***** The records *****

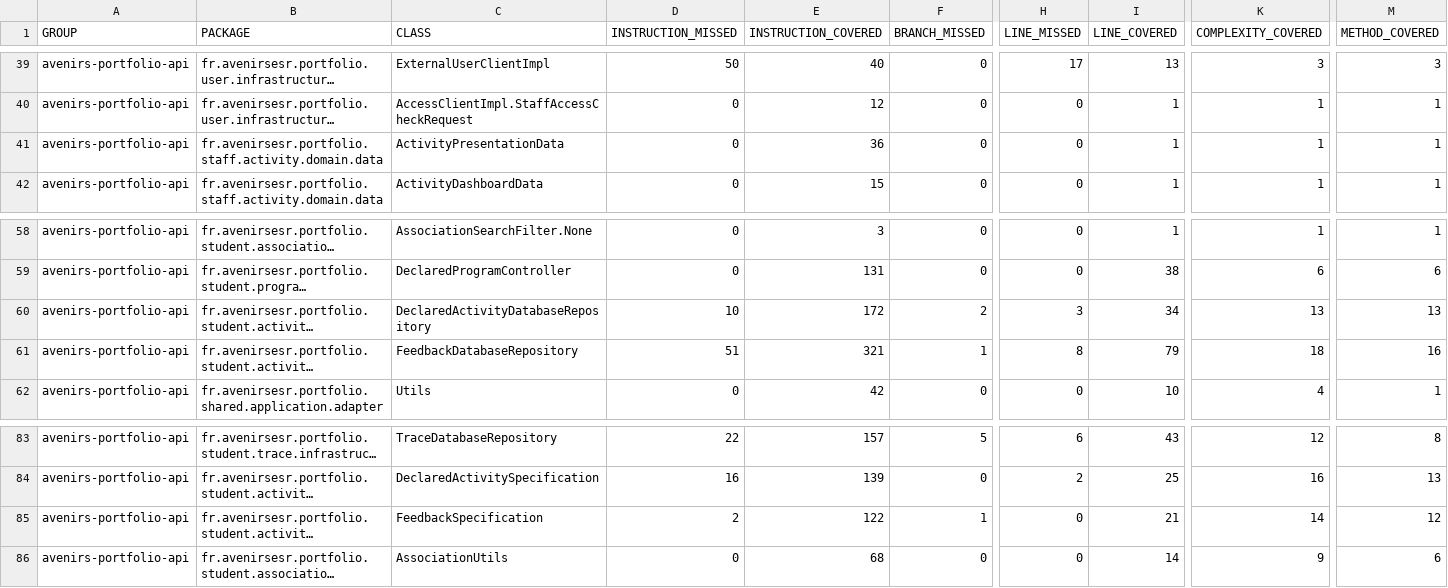
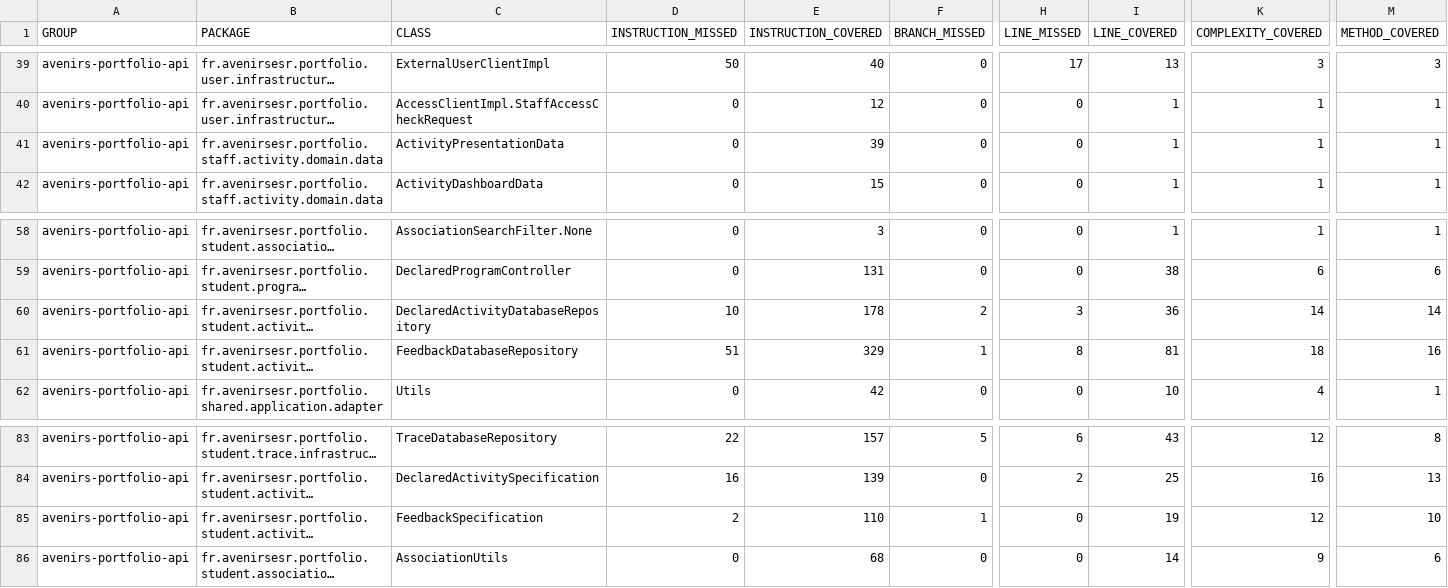
Before and after one commit to avenirs-esr/avenirs-portfolio-api, a CSV file: docs/jacoco-report/jacoco/jacoco.csv, drawn as a sheet; only a part is shown, gaps mark what is left out; long unchanged cells end in …; the diff names each change by its address in the sheet, - before the commit and + after, or states it on an @@ line.

```diff
--- a/docs/jacoco-report/jacoco/jacoco.csv
+++ b/docs/jacoco-report/jacoco/jacoco.csv
-E41 (INSTRUCTION_COVERED): 36
+E41 (INSTRUCTION_COVERED): 39
-E60 (INSTRUCTION_COVERED): 172
+E60 (INSTRUCTION_COVERED): 178
-I60 (LINE_COVERED): 34
+I60 (LINE_COVERED): 36
-K60 (COMPLEXITY_COVERED): 13
+K60 (COMPLEXITY_COVERED): 14
-M60 (METHOD_COVERED): 13
+M60 (METHOD_COVERED): 14
-E61 (INSTRUCTION_COVERED): 321
+E61 (INSTRUCTION_COVERED): 329
-I61 (LINE_COVERED): 79
+I61 (LINE_COVERED): 81
-E85 (INSTRUCTION_COVERED): 122
+E85 (INSTRUCTION_COVERED): 110
-I85 (LINE_COVERED): 21
+I85 (LINE_COVERED): 19
-K85 (COMPLEXITY_COVERED): 14
+K85 (COMPLEXITY_COVERED): 12
-M85 (METHOD_COVERED): 12
+M85 (METHOD_COVERED): 10
```
Also changed, not shown: 18 other files.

*****

Try it: Only the lines with the string "shown" are wanted; pick them out of the records above and copy them.

Task solution:
Before and after one commit to avenirs-esr/avenirs-portfolio-api, a CSV file: docs/jacoco-report/jacoco/jacoco.csv, drawn as a sheet; only a part is shown, gaps mark what is left out; long unchanged cells end in …; the diff names each change by its address in the sheet, - before the commit and + after, or states it on an @@ line.
Also changed, not shown: 18 other files.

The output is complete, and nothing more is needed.